Stain on the Soul: A Stained Glass Mysteryby Michele DrierPublish: Jul 27, 2019
SNAP: The World Unfoldsby Michele DrierPublish: Jul 01, 2011
The Kandesky Vampire Chronicles Boxed Setby Michele DrierPublish: Dec 12, 2012
I think going to thre beach. I used to love to find long strings of kelp and pretend they were jumpropesWhy did you migrate to San Francisco in 1849?
Well, it wasn't me, LOL. It was my great-great grandfather. He emigrated from Long Island and took a steamer around Cape Horn, arriving in San francisco in 1849. I suspect it was the lure of the gold rush. His wife joined him in 1852, traveling across the Ismuth of Panama on muleback.Do you remember the first book you read? What was it about?
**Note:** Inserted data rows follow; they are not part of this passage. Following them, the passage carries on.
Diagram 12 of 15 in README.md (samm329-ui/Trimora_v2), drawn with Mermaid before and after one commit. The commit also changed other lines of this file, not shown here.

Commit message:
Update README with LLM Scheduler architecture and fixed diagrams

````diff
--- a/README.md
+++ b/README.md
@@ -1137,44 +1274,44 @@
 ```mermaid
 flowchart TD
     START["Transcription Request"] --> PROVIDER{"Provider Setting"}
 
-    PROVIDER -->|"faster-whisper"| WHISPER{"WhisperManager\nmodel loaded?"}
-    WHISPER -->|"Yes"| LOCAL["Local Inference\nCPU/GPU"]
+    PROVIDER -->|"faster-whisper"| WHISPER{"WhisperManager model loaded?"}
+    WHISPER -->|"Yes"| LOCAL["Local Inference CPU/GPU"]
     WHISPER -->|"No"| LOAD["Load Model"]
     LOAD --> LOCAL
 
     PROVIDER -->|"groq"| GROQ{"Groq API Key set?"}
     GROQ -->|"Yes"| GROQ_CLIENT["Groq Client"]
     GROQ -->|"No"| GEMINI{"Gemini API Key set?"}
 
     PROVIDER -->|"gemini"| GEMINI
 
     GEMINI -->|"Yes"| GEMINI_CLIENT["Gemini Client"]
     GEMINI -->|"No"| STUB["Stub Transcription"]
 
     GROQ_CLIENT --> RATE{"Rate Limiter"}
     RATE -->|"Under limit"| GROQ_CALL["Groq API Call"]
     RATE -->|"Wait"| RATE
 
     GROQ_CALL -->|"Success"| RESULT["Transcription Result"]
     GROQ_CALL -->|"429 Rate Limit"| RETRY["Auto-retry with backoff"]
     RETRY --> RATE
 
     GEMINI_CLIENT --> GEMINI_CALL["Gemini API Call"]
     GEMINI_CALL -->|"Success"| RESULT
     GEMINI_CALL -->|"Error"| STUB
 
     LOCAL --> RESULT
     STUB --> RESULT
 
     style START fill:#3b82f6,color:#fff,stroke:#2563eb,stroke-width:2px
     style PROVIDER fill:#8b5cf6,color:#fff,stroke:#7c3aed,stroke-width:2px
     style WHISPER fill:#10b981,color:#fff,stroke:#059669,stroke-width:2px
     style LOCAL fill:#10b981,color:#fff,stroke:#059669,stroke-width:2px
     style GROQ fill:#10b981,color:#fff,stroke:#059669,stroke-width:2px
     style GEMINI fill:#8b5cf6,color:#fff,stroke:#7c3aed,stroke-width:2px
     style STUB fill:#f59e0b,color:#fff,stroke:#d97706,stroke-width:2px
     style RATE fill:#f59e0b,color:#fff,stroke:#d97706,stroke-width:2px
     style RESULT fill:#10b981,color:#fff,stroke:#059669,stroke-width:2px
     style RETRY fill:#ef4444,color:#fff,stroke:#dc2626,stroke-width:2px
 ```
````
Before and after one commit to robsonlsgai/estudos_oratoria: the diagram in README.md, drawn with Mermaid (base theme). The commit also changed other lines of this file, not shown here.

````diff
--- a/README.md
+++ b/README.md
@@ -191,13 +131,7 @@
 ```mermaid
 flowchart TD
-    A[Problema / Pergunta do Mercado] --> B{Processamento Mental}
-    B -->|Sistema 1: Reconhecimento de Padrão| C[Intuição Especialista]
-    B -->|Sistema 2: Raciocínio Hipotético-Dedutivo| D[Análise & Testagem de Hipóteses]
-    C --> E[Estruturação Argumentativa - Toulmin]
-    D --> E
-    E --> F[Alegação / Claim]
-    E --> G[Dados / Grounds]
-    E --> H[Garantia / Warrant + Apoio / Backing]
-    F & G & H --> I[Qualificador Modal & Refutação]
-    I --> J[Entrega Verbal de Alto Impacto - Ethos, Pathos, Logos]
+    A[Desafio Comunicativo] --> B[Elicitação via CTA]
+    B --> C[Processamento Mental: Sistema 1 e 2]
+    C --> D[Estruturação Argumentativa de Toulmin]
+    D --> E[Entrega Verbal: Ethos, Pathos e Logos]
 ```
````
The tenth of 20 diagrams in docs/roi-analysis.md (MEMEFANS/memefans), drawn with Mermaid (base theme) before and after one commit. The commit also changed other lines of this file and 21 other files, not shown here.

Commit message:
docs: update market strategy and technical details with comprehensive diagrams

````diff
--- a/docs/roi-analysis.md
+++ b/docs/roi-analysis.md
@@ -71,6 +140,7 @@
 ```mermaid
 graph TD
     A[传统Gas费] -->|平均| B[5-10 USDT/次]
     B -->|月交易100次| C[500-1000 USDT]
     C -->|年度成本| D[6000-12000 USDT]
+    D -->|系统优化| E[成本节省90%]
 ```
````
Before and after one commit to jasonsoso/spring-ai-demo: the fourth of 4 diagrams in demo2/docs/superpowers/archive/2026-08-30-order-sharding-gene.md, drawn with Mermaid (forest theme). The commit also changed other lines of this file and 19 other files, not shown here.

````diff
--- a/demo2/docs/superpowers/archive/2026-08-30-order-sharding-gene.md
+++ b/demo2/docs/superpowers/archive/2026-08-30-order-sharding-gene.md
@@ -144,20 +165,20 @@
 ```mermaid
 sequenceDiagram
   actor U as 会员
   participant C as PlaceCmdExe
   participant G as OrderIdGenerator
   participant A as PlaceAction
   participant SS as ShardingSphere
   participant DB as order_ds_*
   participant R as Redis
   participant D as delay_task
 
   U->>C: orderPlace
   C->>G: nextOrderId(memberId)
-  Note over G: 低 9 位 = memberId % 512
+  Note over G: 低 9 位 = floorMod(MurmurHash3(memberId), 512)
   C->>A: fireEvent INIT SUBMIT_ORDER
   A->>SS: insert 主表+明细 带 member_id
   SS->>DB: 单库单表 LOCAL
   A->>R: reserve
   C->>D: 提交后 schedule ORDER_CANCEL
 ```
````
Hans Brinker and the Silver Skates. It was about a poor boy who wins a skating contest in Holland using old wooden skates.,Why did you choose a career in journalism?
I've always been curious about things...everything from politics to science, and journalism gave me the chance to ask questions, research and write about itHow has been your experience of spending seven years as a staff writer with the San Jose Mercury News?
In today's media, there are very few daily newspapers left in thre United States. I still have friends I worked with there, more than 50 years ago, and we get together and lament the demise of good, local journalism. I was at the Mercury News when the Washington Post published the Pentagon Papers and started the fall of Nixon. Those were heady days when papers were uncovering a lot of government cover-ups. I cried when I saw the movie The Post. Those days seem to be gone.How did you fell into your second career, as a non-profit administrator?
I believe in change to improve the lives of those struggling. I began in working for organizations that trained women for work and provided day care centers for children. I think there need to be organizatiions that fight for social justice.How did you become a member of the Society of California Pioneers?
I can trace my family back to about the 1750s in Maryland, but being a fifth generation Californian, this state is part of my blood and bone. Both my maternal grandmother and grandafther lived in San Francisco during the 1906 earthquake.What is your take on the importance of a good cover and title? Have you ever designed any book cover?
I think both the title and cover are very important...that's what grabs the reader first. I haven't designed any covers myself, but I do work very closely with my cover artist (she's designed 13 of my 15 published works and I love working with her).How did you begin writing your book, Stain on the Soul?
I wanted to write a cozy, but discovered that I couldn't write a story without a serious theme, so Roz (Rosalind Duke) tries to hide away from the violence of her husband's murder in a tiny town in Oregon. Then she discovers violence is everywhere when one of her neighbors is stabbed to death...using one of her knives. I call it a dark cozy.How did you come up with the idea for a multinational celeb TV show and magazine, SNAP?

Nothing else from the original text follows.